Eve is your typical New Yorker, lives in Brooklyn and commutes to Manhattan for work and social events almost every day. She does not have a high opinion of the subway but it (most of the time) gets her from point A to point B. Her commute is long and she tries to stay entertained throughout, listening to music, reading and catching up on social media. She barely looks up from her phone but when she does, she sometimes notices the art and advertisements in the subway. Sometimes she sees something intriguing but once she passes it, she moves on with her day and forgets about it.
How can we help Eve find information about things she sees in the New York Subway immediately to enhance her commute?
We started designing by using the MoSCoW method to determine which features we needed to include our application. In our must have category we had: camera screen, nearby activities, information pages, favorites, pre-loading/cashing, station info and time. We then ran a couple of rounds of design studio to flush out these features
We started with the AR screen, the artwork detail pages, a favorites page and the tab bar. Our first design iteration was a combination of the best parts of everyone’s designs and it helped us define some of the questions we needed to answer:

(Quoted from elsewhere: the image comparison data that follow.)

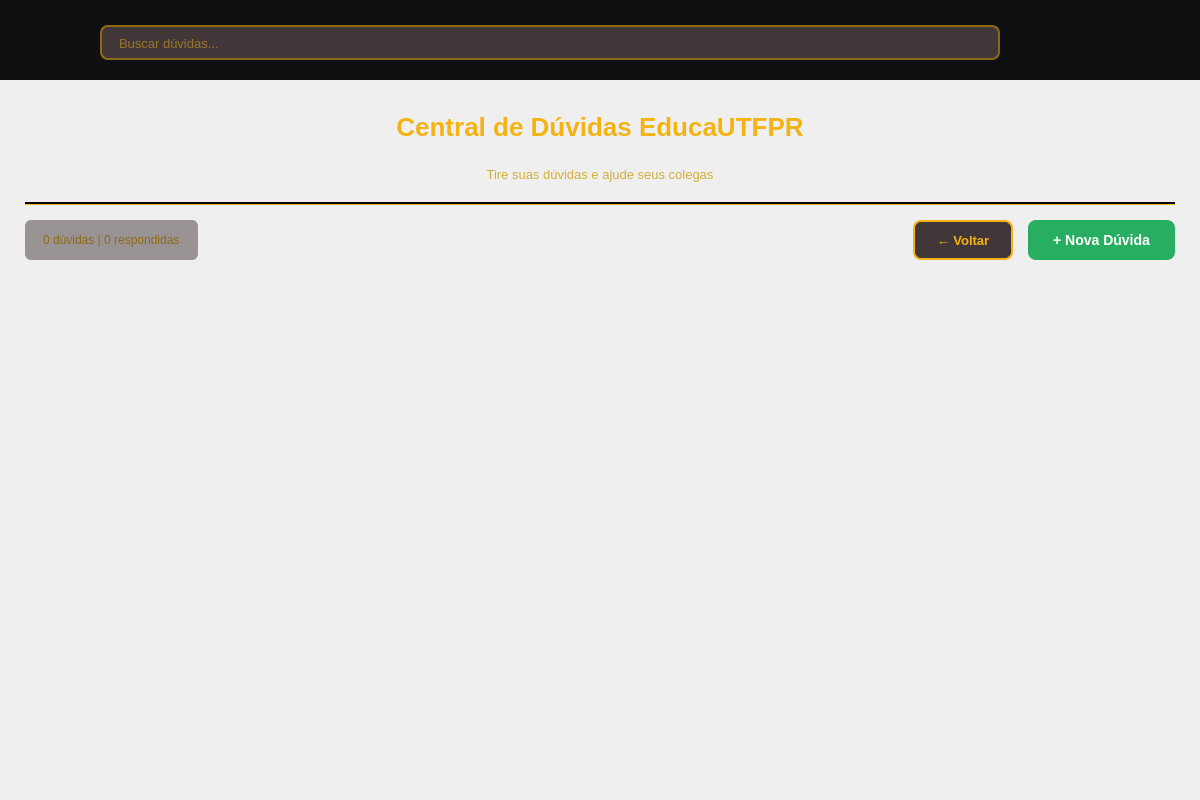
Before: the Qt Designer form Código final/forumdialog.ui in AnnaCSantos/Trabalho-Engenharia_de_Software, drawn with Qt 5.
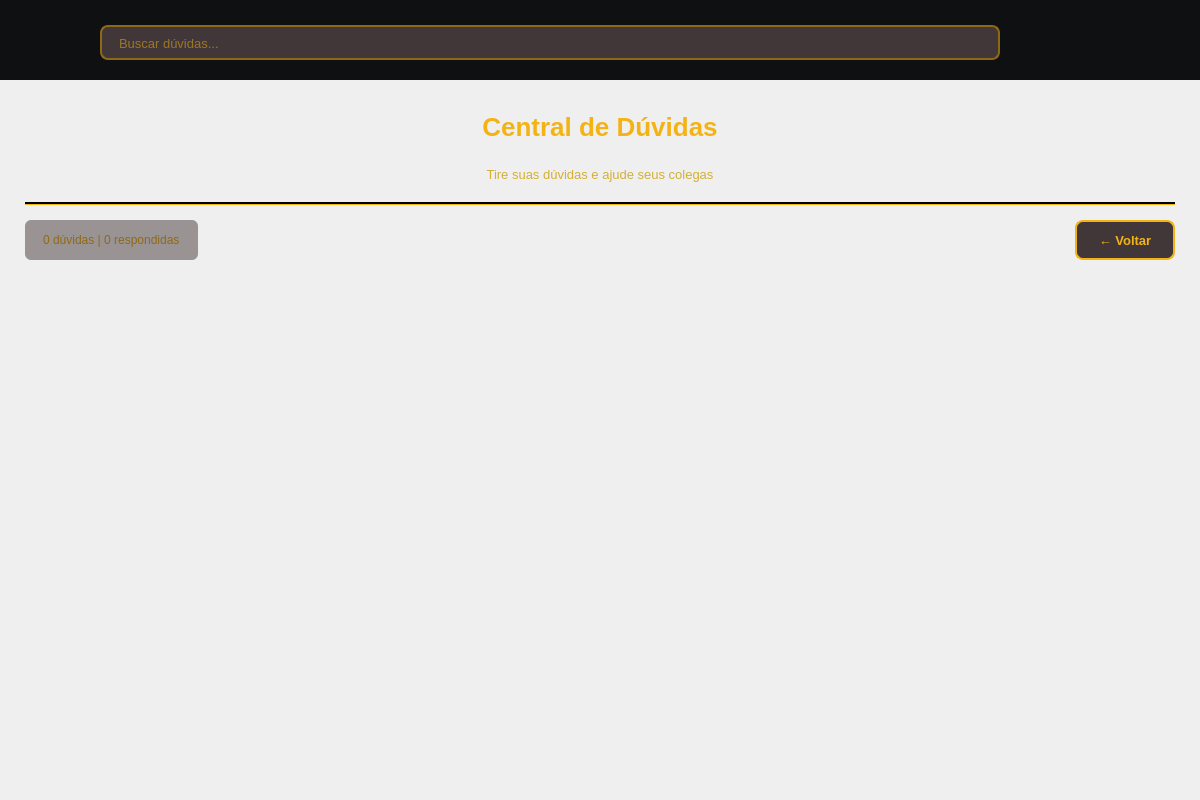
After: the same form once the commit is applied. Icons and pictures are not drawn.

Commit message: Update title and remove unused button in UI

Diff of the .ui file:
```diff
--- a/Código final/forumdialog.ui
+++ b/Código final/forumdialog.ui
@@ -312,7 +312,7 @@
        <item>
         <widget class="QLabel" name="tituloLabel">
          <property name="text">
-          <string>Central de Dúvidas EducaUTFPR</string>
+          <string>Central de Dúvidas</string>
          </property>
          <property name="alignment">
           <set>Qt::AlignmentFlag::AlignCenter</set>
@@ -388,19 +388,6 @@
          </property>
         </widget>
        </item>
-       <item>
-        <widget class="QPushButton" name="novaDuvidaButton">
-         <property name="minimumSize">
-          <size>
-           <width>140</width>
-           <height>40</height>
-          </size>
-         </property>
-         <property name="text">
-          <string>+ Nova Dúvida</string>
-         </property>
-        </widget>
-       </item>
       </layout>
      </item>
      <item>
```
Left out of the diff: 2 changed lines with no effect on the pictures.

- Whether we wanted to have a profile or use iCloud
- How much information to offer on each screen (how much the user needed to work for information)
- If and how the user could save and share information
- How to ask for permissions (location, camera access, iCloud access)
We focused on two flows with our first we focused on two flows: getting information about an object and saving a piece of information for later. We found that participants were confused by the AR screen and needed more guidance as to how to use the app and that some of our tabs were not clear.
Design Iterations and Final Product
We decided to completely scrap version 1 and redesigned the screens to solve the issues found in our first round of testing. We added a 3-screen walkthrough, punctuated by the Camera and Location permission requests to help guide users through the process. We increased the fidelity of the AR screen and added camera brackets around items that can be clicked and made the detail page an overlay rather than a page, reducing the amount of user action required to view the information. We reduced the tab bar to 3 icons: History, Camera and Maps. We added a completely new maps section to offer a different display of history and suggest activities outside of the subway that might be related to the user’s interests.
In our second round of usability testing, we found that participants were confused by the map section, the game section was not clear and participants did not find it rewarding, however they were excited by the possibility of a game.
For our third and final iteration we we focused on game and the business model. We redesigned the Tab Bar (again) and changed our three tabs to Metrocards (the new Badges), Camera and History (Bookmarks, History, Clippings). We felt like we had a Eureka moment with the game and majorly redesigned the game, completely removing badges and instead creating a points system with users earning tokens for “discovering” artwork to work towards “purchasing” a Metrocard. Users would be able to redeem these special Metrocards for real collectible cards that they can actually use on the subway and show to their friends.
We also built out the AR vision screens for Ads. Users would be able to click on ads to collect coupons that they can either add to their Apple wallet or clip and save to be used at a later date.
After our final round of usability testing we found that participants were very excited by the couponing function of the app and by the possibility to get a free Metrocard.
In order for this application to work, we would need a strong partnership with the MTA for access to information and funding. The MTA created the Arts and Design council almost 40 years ago as part of the response to the poor state of the stations and decline in ridership. We believe the MTA has an opportunity with Underground Art to encourage riders to be proud of New York’s history and invest in positive change in the subway.